Data entries:
>>>>>

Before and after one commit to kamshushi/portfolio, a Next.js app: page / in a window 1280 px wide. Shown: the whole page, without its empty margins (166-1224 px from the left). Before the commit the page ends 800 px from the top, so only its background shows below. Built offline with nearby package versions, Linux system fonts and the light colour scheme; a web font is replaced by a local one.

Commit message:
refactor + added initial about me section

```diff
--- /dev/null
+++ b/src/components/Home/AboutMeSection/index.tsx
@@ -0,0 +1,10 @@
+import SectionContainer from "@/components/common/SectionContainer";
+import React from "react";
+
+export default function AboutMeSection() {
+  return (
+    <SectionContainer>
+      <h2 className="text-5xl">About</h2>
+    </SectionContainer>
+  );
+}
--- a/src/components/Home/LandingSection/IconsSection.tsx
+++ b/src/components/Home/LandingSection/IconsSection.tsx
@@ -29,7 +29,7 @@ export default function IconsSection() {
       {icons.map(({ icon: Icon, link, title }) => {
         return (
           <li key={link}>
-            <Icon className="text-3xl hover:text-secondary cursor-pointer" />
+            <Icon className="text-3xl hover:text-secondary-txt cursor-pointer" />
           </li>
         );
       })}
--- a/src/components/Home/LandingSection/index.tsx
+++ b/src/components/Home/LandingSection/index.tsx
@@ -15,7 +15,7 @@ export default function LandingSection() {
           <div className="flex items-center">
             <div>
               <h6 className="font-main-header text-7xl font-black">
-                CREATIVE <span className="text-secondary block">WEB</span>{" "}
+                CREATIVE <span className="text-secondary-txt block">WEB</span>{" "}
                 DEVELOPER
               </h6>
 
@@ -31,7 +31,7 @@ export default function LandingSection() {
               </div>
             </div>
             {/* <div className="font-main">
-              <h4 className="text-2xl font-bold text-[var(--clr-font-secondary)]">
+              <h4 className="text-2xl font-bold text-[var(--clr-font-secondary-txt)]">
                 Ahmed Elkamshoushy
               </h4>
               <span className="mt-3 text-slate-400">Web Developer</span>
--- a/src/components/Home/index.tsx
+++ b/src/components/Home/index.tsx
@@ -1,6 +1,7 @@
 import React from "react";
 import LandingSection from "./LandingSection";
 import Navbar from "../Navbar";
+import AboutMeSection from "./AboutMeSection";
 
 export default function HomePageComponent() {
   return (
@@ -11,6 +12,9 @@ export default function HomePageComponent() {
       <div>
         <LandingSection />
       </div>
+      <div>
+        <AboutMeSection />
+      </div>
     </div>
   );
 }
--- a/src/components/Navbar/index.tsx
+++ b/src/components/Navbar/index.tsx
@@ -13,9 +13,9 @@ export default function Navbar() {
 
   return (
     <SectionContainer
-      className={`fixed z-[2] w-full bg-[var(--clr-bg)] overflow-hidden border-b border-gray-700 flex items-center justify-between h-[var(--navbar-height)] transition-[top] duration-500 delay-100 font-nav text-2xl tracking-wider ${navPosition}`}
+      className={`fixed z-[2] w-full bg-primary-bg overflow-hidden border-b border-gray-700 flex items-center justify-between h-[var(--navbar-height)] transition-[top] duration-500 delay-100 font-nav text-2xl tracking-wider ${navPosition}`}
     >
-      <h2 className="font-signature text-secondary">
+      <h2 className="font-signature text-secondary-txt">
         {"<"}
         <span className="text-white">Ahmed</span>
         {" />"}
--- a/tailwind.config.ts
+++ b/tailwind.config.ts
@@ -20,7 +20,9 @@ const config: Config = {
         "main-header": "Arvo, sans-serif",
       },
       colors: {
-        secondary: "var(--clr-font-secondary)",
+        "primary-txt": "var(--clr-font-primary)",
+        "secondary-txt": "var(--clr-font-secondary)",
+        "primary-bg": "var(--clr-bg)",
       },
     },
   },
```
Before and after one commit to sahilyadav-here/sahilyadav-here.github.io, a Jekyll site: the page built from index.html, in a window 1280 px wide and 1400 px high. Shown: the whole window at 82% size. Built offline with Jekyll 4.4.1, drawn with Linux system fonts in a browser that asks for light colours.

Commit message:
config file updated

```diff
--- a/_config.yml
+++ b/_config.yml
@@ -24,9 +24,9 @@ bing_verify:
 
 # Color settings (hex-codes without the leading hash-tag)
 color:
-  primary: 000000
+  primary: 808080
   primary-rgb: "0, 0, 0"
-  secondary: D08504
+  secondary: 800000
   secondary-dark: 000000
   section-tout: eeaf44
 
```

<<<<<

__What you should do__
Repeat the records exactly, including every line.

__Answer box__
Before and after one commit to kamshushi/portfolio, a Next.js app: page / in a window 1280 px wide. Shown: the whole page, without its empty margins (166-1224 px from the left). Before the commit the page ends 800 px from the top, so only its background shows below. Built offline with nearby package versions, Linux system fonts and the light colour scheme; a web font is replaced by a local one.

Commit message:
refactor + added initial about me section

```diff
--- /dev/null
+++ b/src/components/Home/AboutMeSection/index.tsx
@@ -0,0 +1,10 @@
+import SectionContainer from "@/components/common/SectionContainer";
+import React from "react";
+
+export default function AboutMeSection() {
+  return (
+    <SectionContainer>
+      <h2 className="text-5xl">About</h2>
+    </SectionContainer>
+  );
+}
--- a/src/components/Home/LandingSection/IconsSection.tsx
+++ b/src/components/Home/LandingSection/IconsSection.tsx
@@ -29,7 +29,7 @@ export default function IconsSection() {
       {icons.map(({ icon: Icon, link, title }) => {
         return (
           <li key={link}>
-            <Icon className="text-3xl hover:text-secondary cursor-pointer" />
+            <Icon className="text-3xl hover:text-secondary-txt cursor-pointer" />
           </li>
         );
       })}
--- a/src/components/Home/LandingSection/index.tsx
+++ b/src/components/Home/LandingSection/index.tsx
@@ -15,7 +15,7 @@ export default function LandingSection() {
           <div className="flex items-center">
             <div>
               <h6 className="font-main-header text-7xl font-black">
-                CREATIVE <span className="text-secondary block">WEB</span>{" "}
+                CREATIVE <span className="text-secondary-txt block">WEB</span>{" "}
                 DEVELOPER
               </h6>
 
@@ -31,7 +31,7 @@ export default function LandingSection() {
               </div>
             </div>
             {/* <div className="font-main">
-              <h4 className="text-2xl font-bold text-[var(--clr-font-secondary)]">
+              <h4 className="text-2xl font-bold text-[var(--clr-font-secondary-txt)]">
                 Ahmed Elkamshoushy
               </h4>
               <span className="mt-3 text-slate-400">Web Developer</span>
--- a/src/components/Home/index.tsx
+++ b/src/components/Home/index.tsx
@@ -1,6 +1,7 @@
 import React from "react";
 import LandingSection from "./LandingSection";
 import Navbar from "../Navbar";
+import AboutMeSection from "./AboutMeSection";
 
 export default function HomePageComponent() {
   return (
@@ -11,6 +12,9 @@ export default function HomePageComponent() {
       <div>
         <LandingSection />
       </div>
+      <div>
+        <AboutMeSection />
+      </div>
     </div>
   );
 }
--- a/src/components/Navbar/index.tsx
+++ b/src/components/Navbar/index.tsx
@@ -13,9 +13,9 @@ export default function Navbar() {
 
   return (
     <SectionContainer
-      className={`fixed z-[2] w-full bg-[var(--clr-bg)] overflow-hidden border-b border-gray-700 flex items-center justify-between h-[var(--navbar-height)] transition-[top] duration-500 delay-100 font-nav text-2xl tracking-wider ${navPosition}`}
+      className={`fixed z-[2] w-full bg-primary-bg overflow-hidden border-b border-gray-700 flex items-center justify-between h-[var(--navbar-height)] transition-[top] duration-500 delay-100 font-nav text-2xl tracking-wider ${navPosition}`}
     >
-      <h2 className="font-signature text-secondary">
+      <h2 className="font-signature text-secondary-txt">
         {"<"}
         <span className="text-white">Ahmed</span>
         {" />"}
--- a/tailwind.config.ts
+++ b/tailwind.config.ts
@@ -20,7 +20,9 @@ const config: Config = {
         "main-header": "Arvo, sans-serif",
       },
       colors: {
-        secondary: "var(--clr-font-secondary)",
+        "primary-txt": "var(--clr-font-primary)",
+        "secondary-txt": "var(--clr-font-secondary)",
+        "primary-bg": "var(--clr-bg)",
       },
     },
   },
```
Before and after one commit to sahilyadav-here/sahilyadav-here.github.io, a Jekyll site: the page built from index.html, in a window 1280 px wide and 1400 px high. Shown: the whole window at 82% size. Built offline with Jekyll 4.4.1, drawn with Linux system fonts in a browser that asks for light colours.

Commit message:
config file updated

```diff
--- a/_config.yml
+++ b/_config.yml
@@ -24,9 +24,9 @@ bing_verify:
 
 # Color settings (hex-codes without the leading hash-tag)
 color:
-  primary: 000000
+  primary: 808080
   primary-rgb: "0, 0, 0"
-  secondary: D08504
+  secondary: 800000
   secondary-dark: 000000
   section-tout: eeaf44
 
```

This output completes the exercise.